What to do: For each line in the data below that has the word "changed", copy that line.

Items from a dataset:

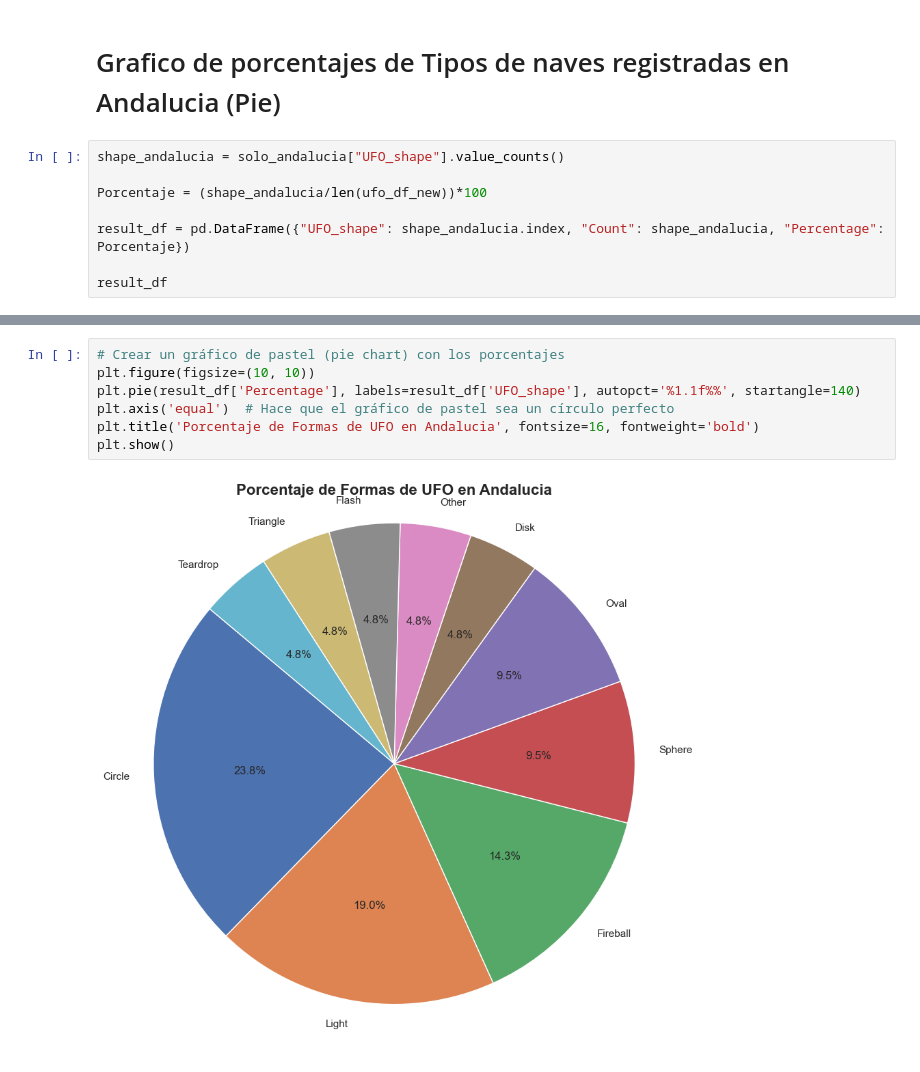
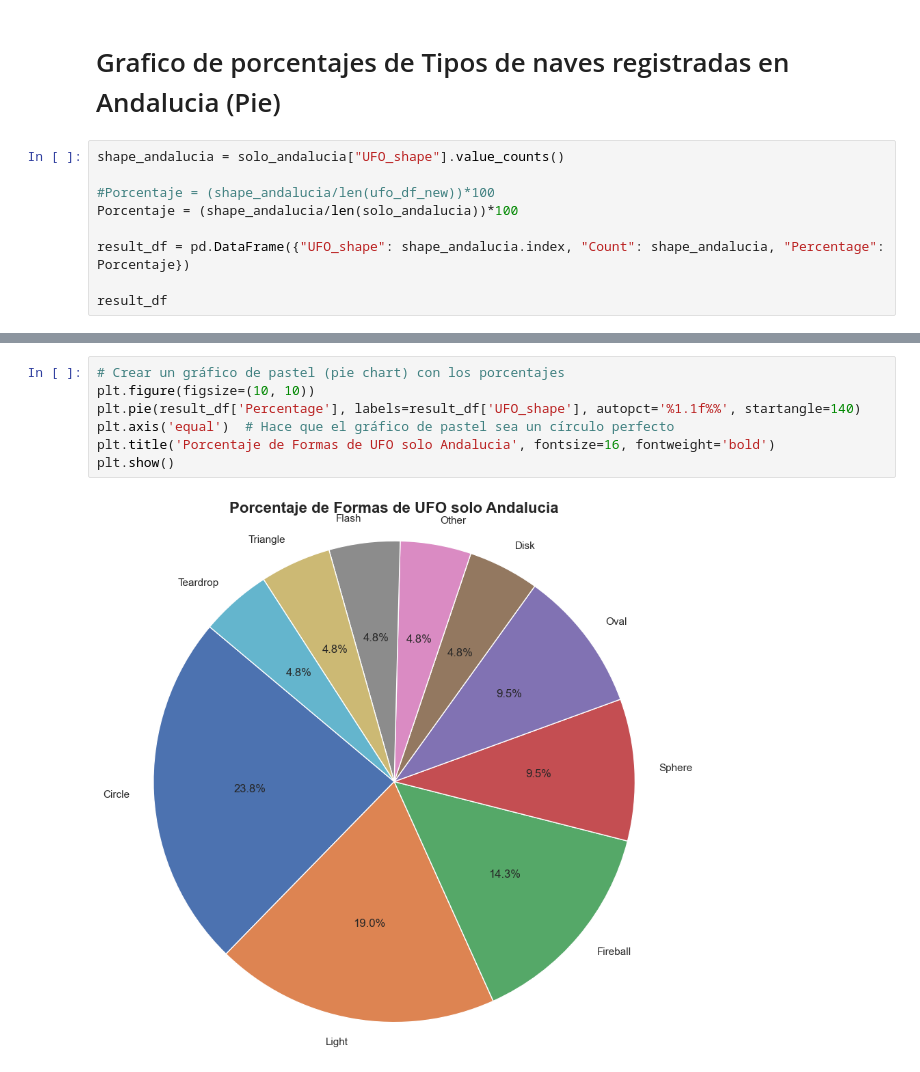
Before and after one commit to awchacon/first_project, a Jupyter notebook: first_project_2.0.ipynb, the cells around one changed output, grey strips where cells are left out. Cells and saved outputs as stored; diff of their text form.

```diff
--- a/first_project_2.0.ipynb
+++ b/first_project_2.0.ipynb
@@ -791,7 +791,8 @@ plt.show()
 # %%
 shape_andalucia = solo_andalucia["UFO_shape"].value_counts()
 
-Porcentaje = (shape_andalucia/len(ufo_df_new))*100
+#Porcentaje = (shape_andalucia/len(ufo_df_new))*100
+Porcentaje = (shape_andalucia/len(solo_andalucia))*100
 
 result_df = pd.DataFrame({"UFO_shape": shape_andalucia.index, "Count": shape_andalucia, "Percentage": Porcentaje})
 
@@ -812,9 +813,9 @@ result_df
 # %%
 # Crear un gráfico de pastel (pie chart) con los porcentajes
 plt.figure(figsize=(10, 10))
 plt.pie(result_df['Percentage'], labels=result_df['UFO_shape'], autopct='%1.1f%%', startangle=140)
 plt.axis('equal')  # Hace que el gráfico de pastel sea un círculo perfecto
-plt.title('Porcentaje de Formas de UFO en Andalucia', fontsize=16, fontweight='bold')
+plt.title('Porcentaje de Formas de UFO solo Andalucia', fontsize=16, fontweight='bold')
 plt.show()
 # %% [output]
-[figure, old version]
+[figure, new version]
```
Also changed, not shown: parts of 2 cells of this notebook.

Solution:
Before and after one commit to awchacon/first_project, a Jupyter notebook: first_project_2.0.ipynb, the cells around one changed output, grey strips where cells are left out. Cells and saved outputs as stored; diff of their text form.
Also changed, not shown: parts of 2 cells of this notebook.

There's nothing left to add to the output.